(a) General rule. ≈ Except as otherwise provided in this section, the amount of any tax imposed by this title shall be assessed within 3 years after the return was filed (whether or not such return was filed on or after the date prescribed) or, if the tax is payable by stamp, at any time after such tax became due and before the expiration of 3 years after the date on which any part of such tax was paid, and no proceeding in court without assessment for the collection of such tax shall be begun after the expiration of such period . . .

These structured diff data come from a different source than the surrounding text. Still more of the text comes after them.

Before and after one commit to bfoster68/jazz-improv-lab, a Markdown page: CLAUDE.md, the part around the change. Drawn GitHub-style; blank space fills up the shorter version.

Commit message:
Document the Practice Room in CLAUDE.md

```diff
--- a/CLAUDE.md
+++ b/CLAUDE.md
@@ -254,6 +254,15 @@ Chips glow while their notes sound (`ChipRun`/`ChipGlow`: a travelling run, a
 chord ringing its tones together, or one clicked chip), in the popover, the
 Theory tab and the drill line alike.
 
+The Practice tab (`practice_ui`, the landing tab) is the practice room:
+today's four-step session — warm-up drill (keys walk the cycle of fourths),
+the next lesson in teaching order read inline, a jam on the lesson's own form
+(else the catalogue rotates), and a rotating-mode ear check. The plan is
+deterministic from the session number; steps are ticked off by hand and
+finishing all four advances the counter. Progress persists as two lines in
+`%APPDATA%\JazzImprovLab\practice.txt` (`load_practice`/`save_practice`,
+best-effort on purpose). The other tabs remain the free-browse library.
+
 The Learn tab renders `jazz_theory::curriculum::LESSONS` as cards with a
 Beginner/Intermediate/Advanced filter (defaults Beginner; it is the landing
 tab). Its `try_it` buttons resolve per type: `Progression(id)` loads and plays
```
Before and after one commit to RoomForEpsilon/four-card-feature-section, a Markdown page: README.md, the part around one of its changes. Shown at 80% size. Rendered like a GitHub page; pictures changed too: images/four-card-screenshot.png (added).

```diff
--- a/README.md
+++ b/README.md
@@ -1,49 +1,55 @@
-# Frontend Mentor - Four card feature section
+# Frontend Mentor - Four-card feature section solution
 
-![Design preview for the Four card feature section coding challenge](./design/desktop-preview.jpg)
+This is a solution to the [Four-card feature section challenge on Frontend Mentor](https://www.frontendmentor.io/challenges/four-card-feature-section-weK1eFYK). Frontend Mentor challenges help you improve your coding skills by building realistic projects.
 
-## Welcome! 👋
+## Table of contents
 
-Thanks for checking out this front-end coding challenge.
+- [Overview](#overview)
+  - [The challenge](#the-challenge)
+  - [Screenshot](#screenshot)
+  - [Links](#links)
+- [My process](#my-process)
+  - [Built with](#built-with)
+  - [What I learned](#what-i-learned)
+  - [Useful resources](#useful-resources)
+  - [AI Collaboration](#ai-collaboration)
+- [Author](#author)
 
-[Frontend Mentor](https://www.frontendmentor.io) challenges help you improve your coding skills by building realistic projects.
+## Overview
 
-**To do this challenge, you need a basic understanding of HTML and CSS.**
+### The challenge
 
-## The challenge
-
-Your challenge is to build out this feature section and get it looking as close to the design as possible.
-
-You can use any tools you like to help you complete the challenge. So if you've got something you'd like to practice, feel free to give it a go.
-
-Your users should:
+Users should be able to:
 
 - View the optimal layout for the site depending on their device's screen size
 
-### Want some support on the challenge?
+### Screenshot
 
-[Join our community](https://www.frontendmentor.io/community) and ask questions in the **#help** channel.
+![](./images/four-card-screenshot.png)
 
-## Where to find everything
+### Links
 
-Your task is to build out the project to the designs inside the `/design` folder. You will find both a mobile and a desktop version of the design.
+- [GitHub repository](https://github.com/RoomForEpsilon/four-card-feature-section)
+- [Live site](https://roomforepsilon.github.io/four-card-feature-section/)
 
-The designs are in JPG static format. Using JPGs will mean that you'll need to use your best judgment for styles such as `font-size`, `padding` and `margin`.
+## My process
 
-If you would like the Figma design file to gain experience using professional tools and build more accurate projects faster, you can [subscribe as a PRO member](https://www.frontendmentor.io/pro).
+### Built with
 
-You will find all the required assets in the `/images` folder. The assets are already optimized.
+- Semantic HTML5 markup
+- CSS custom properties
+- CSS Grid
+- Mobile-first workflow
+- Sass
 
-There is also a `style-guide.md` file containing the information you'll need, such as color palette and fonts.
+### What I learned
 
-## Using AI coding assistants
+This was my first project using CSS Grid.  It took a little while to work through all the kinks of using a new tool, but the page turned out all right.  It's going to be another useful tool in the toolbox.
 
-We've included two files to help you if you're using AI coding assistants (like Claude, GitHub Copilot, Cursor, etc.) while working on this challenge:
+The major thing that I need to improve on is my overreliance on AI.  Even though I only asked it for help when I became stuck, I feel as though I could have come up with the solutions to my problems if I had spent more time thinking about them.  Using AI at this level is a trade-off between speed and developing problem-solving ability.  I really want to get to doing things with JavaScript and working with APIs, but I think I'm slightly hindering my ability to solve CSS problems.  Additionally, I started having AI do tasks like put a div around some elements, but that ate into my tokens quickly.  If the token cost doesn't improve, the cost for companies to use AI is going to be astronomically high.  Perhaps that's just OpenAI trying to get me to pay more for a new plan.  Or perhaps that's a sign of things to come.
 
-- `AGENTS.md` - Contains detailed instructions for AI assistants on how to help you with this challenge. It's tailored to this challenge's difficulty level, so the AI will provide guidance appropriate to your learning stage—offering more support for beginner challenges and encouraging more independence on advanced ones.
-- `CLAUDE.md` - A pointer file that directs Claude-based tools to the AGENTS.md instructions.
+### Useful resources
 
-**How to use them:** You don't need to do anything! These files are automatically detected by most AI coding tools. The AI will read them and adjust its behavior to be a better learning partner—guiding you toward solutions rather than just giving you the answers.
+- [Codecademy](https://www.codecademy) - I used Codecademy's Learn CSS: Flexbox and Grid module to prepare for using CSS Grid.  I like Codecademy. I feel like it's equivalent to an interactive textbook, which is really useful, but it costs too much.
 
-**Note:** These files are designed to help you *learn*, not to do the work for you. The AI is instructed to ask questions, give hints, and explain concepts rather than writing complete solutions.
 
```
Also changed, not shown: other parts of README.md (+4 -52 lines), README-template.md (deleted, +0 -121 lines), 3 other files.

11 Section 6700 provides for the assessment of penalties for the promotion of abusive tax shelters and was enacted along with Section 6701.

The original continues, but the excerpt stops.